> [What needs to be done]:
Copy each line that includes the string "link" from the material into your answer.

> [Exercise data]:
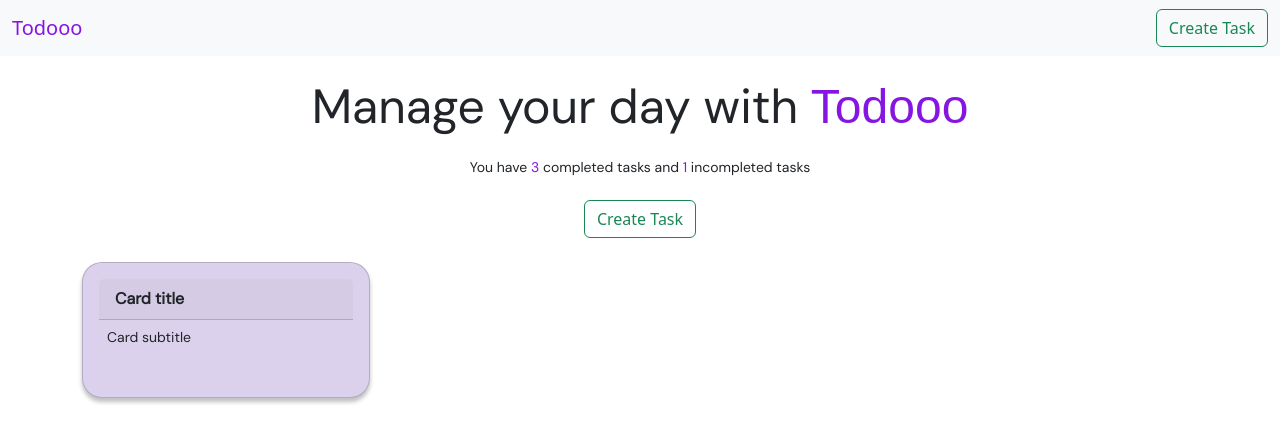
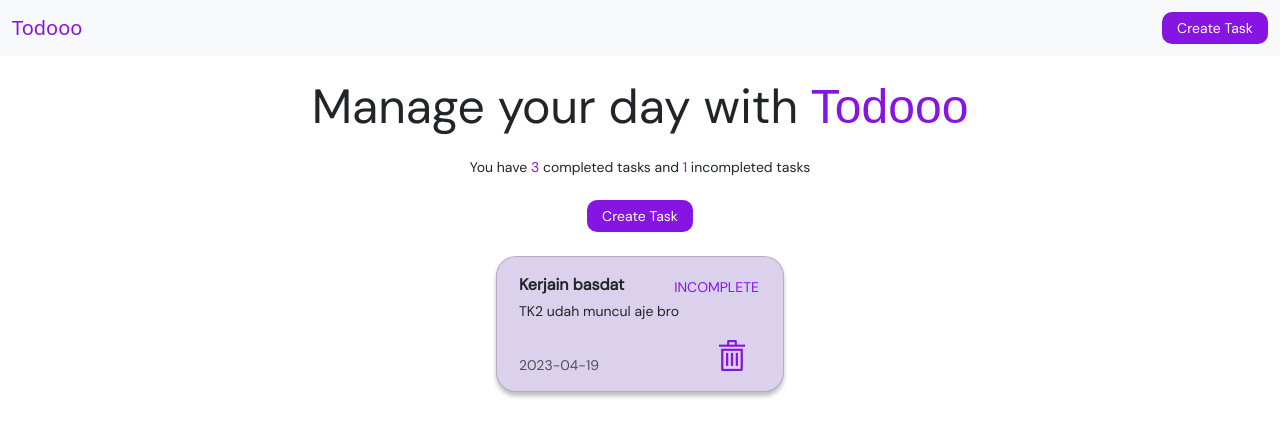
Before and after one commit to nailashfrni/todo-be, a Django app: page / in a window 1280 px wide. Shown: the top 443 px of the page. Run offline with Django 4.2, Linux system fonts and the light colour scheme; some web fonts are replaced.

Commit message:
front end finished

```diff
--- /dev/null
+++ b/static/css/styles.css
@@ -0,0 +1,86 @@
+a {
+    text-decoration: none;
+} .brand {
+    font-family: 'Carrois Gothic SC', sans-serif;
+} .indigo {
+    color: #8715E1;
+} .small-text {
+    font-family: 'DM Sans';
+    font-style: normal;
+    font-weight: 400;
+    font-size: 14px;
+    line-height: 18px;
+} .grand-title {
+    font-family: 'DM Sans';
+    font-style: normal;
+    font-weight: 400;
+    font-size: 48px;
+    line-height: 54px;
+} .card {
+    width: 335px;
+    height: 136px;
+} .indigo-popup {
+    background: #DBD1EC;
+    box-shadow: 0px 4px 4px rgba(0, 0, 0, 0.25);
+    border-radius: 20px;
+    width: 424px;
+} .card-header-me {
+    font-family: 'DM Sans';
+    font-style: normal;
+    font-weight: 700;
+    font-size: 16px;
+    line-height: 21px;
+} .card-body-setup {
+    padding: 10px;
+    padding-top: 17px;
+} .row-card-end {
+    margin-top: 20px;
+}
+.text-muted {
+    color: rgba(80, 62, 83, 0.81);
+} .medium-text {
+    font-family: 'DM Sans';
+    font-style: normal;
+    font-weight: 400;
+    font-size: 14px;
+    line-height: 18px;
+}
+.indigo-button {
+    width: 106px;
+    height: 32px;
+    background: #8715E1;
+    border-radius: 10px;
+    color: #FFFFFF;
+    border-color: #8715E1;;
+    border-style: solid;
+} .indigo-button:hover {
+    background: #63159f;
+    border-color: #63159f;;
+} .input-pretty {
+    background: #FFFFFF;
+    border-radius: 10px;
+    width: 335px;
+    border-color: #FFFFFF;
+    border-style: solid;
+    margin: 27px;
+    margin-top: 0px;
+    padding: 11px;
+}.modal-header-margin {
+    margin: 27px;
+} ::placeholder {
+    font-family: 'DM Sans';
+    font-style: normal;
+    font-weight: 400;
+    font-size: 14px;
+    line-height: 18px;
+    color: rgba(80, 62, 83, 0.81);
+} input[type="text"], textarea {
+    font-family: 'DM Sans';
+    font-style: normal;
+    font-weight: 400;
+    font-size: 14px;
+    line-height: 18px;
+} .margin-footer {
+    margin-right: 27px;
+    margin-bottom: 20px;
+}
--- a/todo_app/templates/index.html
+++ b/todo_app/templates/index.html
@@ -7,51 +7,16 @@
         <meta name="viewport" content="width=device-width, initial-scale=1.0">
         <title>To-Do List</title>
         <link href="https://cdn.jsdelivr.net/npm/bootstrap@5.3.0-alpha1/dist/css/bootstrap.min.css" rel="stylesheet" integrity="sha384-GLhlTQ8iRABdZLl6O3oVMWSktQOp6b7In1Zl3/Jr59b6EGGoI1aFkw7cmDA6j6gD" crossorigin="anonymous">
-        <link rel="stylesheet" href="{% static 'styles.css' %}">
+        <link rel="stylesheet" href="{% static 'css/styles.css' %}">
         <link href="https://fonts.cdnfonts.com/css/carrois-gothic-sc" rel="stylesheet">
         <link href='https://fonts.googleapis.com/css?family=DM Sans' rel='stylesheet'>
         <link href="https://fonts.cdnfonts.com/css/sansation" rel="stylesheet">
-        <style>
-            a {
-                text-decoration: none;
-            } .brand {
-                font-family: 'Carrois Gothic SC', sans-serif;
-            } .indigo {
-                color: #8715E1;
-            } .small-text {
-                font-family: 'DM Sans';
-                font-style: normal;
-                font-weight: 400;
-                font-size: 14px;
-                line-height: 18px;
-            } .grand-title {
-                font-family: 'DM Sans';
-                font-style: normal;
-                font-weight: 400;
-                font-size: 48px;
-                line-height: 54px;
-            } .card {
-                width: 335px;
-                height: 136px;
-
-                /* Indigo/20 */
-                background: #DBD1EC;
-                box-shadow: 0px 4px 4px rgba(0, 0, 0, 0.25);
-                border-radius: 20px;
-            } .card-header {
-                font-family: 'DM Sans';
-                /* font-style: normal; */
-                font-weight: 700;
-                font-size: 16px;
-                /* line-height: 21px; */
-            }
-        </style>
     </head>
     <body>
         <nav class="navbar bg-body-tertiary">
             <div class="container-fluid">
             <a class="navbar-brand indigo">Todooo</a>
-            <button class="btn btn-outline-success primary-button">Create Task</button>
+            <button type="button" class="indigo-button medium-text" data-bs-toggle="modal" data-bs-target="#createModal">Create Task</button>
             </div>
         </nav>
         <div class="container header-section text-center my-4">
@@ -61,18 +26,52 @@
             <div class="my-4 small-text">
                 You have <a class="indigo" id="complete">3</a> completed tasks and <a class="indigo" id="incomplete">1</a> incompleted tasks
             </div>
-            <button class="btn btn-outline-success primary-button">Create Task</button>
+            <button type="button" class="indigo-button medium-text" data-bs-toggle="modal" data-bs-target="#createModal">Create Task</button>
         </div>
         <div class="container tasks">
-            <div class="card" style="width: 18rem;">
-                <div class="card-body">
-                  <div class="m-0 card-header">Card title</div>
-                  <div class="m-2 small-text">Card subtitle</div>
-                  <!-- <p class="card-text">Some quick example text to build on the card title and make up the bulk of the card's content.</p>
-                  <a href="#" class="card-link">Card link</a>
-                  <a href="#" class="card-link">Another link</a> -->
+            <div class="row rows-cols-1 row-cols-md-3 g-4 justify-content-center">
+                <div class="card indigo-popup" style="width: 18rem;">
+                    <div class="card-body-setup">
+                      <div class="row">
+                        <div class="col-7">
+                            <div class="card-header-me">Kerjain basdat</div>
+                        </div>
+                        <div class="col">
+                            <a href="#" class="small-text indigo">INCOMPLETE</a>
+                        </div>
+                      </div>
+                      <div class="mt-1 small-text" id="status-1">TK2 udah muncul aje bro</div>
+                      <div class="row row-card-end d-flex justify-content-between">
+                        <div class="col-9 align-self-end">
+                            <p></p>
+                            <p class="small-text text-muted">2023-04-19</p>
+                        </div>
+                        <div class="col">
+                            <a href="#"><img src="{% static 'icons/trash.png' %}" alt="Delete"></a>
+                        </div>
+                      </div>
+                    </div>
+                  </div>
+            </div>
+
+            <!-- Modal -->
+            <div class="modal fade" id="createModal" tabindex="-1" aria-labelledby="createModalLabel" aria-hidden="true">
+                <div class="modal-dialog">
+                <div class="modal-content indigo-popup">
+                    <div class="modal-body">
+                        <div class="d-flex justify-content-between modal-header-margin">
+                            <h1 class="fs-5 card-header-me" id="createModalLabel">Create New Task</h1>
+                            <button type="button" class="btn-close" data-bs-dismiss="modal" aria-label="Close"></button>
+                        </div>
+                        <input class="input-pretty" type="text" placeholder="Name"><br>
+                        <textarea class="input-pretty" name="description" id="description" rows="3" placeholder="Description"></textarea>
+                        <div class="d-flex justify-content-end margin-footer">
+                            <button type="button" class="indigo-button">Save</button>
+                        </div>
+                    </div>
                 </div>
-              </div>
+                </div>
+            </div>
         </div>
         <script src="https://cdn.jsdelivr.net/npm/@popperjs/core@2.11.6/dist/umd/popper.min.js" integrity="sha384-oBqDVmMz9ATKxIep9tiCxS/Z9fNfEXiDAYTujMAeBAsjFuCZSmKbSSUnQlmh/jp3" crossorigin="anonymous"></script>
         <script src="https://cdn.jsdelivr.net/npm/bootstrap@5.3.0-alpha1/dist/js/bootstrap.min.js" integrity="sha384-mQ93GR66B00ZXjt0YO5KlohRA5SY2XofN4zfuZxLkoj1gXtW8ANNCe9d5Y3eG5eD" crossorigin="anonymous"></script>
--- a/todo_project/settings.py
+++ b/todo_project/settings.py
@@ -11,6 +11,7 @@ https://docs.djangoproject.com/en/4.1/ref/settings/
 """
 
 from pathlib import Path
+import os
 
 # Build paths inside the project like this: BASE_DIR / 'subdir'.
 BASE_DIR = Path(__file__).resolve().parent.parent
@@ -119,6 +120,10 @@ USE_TZ = True
 
 STATIC_URL = 'static/'
 
+STATICFILES_DIRS = (
+    os.path.join(BASE_DIR, 'static'),
+)
+
 # Default primary key field type
 # https://docs.djangoproject.com/en/4.1/ref/settings/#default-auto-field
 
```
Also changed, not shown: static/icons/mi_close.png (added), static/icons/trash.png (added), static/icons/🦆 icon _check circle_.png (added), static/styles.css (deleted).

> [Answer box]:
         <link href="https://cdn.jsdelivr.net/npm/bootstrap@5.3.0-alpha1/dist/css/bootstrap.min.css" rel="stylesheet" integrity="sha384-GLhlTQ8iRABdZLl6O3oVMWSktQOp6b7In1Zl3/Jr59b6EGGoI1aFkw7cmDA6j6gD" crossorigin="anonymous">
-        <link rel="stylesheet" href="{% static 'styles.css' %}">
+        <link rel="stylesheet" href="{% static 'css/styles.css' %}">
         <link href="https://fonts.cdnfonts.com/css/carrois-gothic-sc" rel="stylesheet">
         <link href='https://fonts.googleapis.com/css?family=DM Sans' rel='stylesheet'>
         <link href="https://fonts.cdnfonts.com/css/sansation" rel="stylesheet">
-                  <a href="#" class="card-link">Card link</a>
-                  <a href="#" class="card-link">Another link</a> -->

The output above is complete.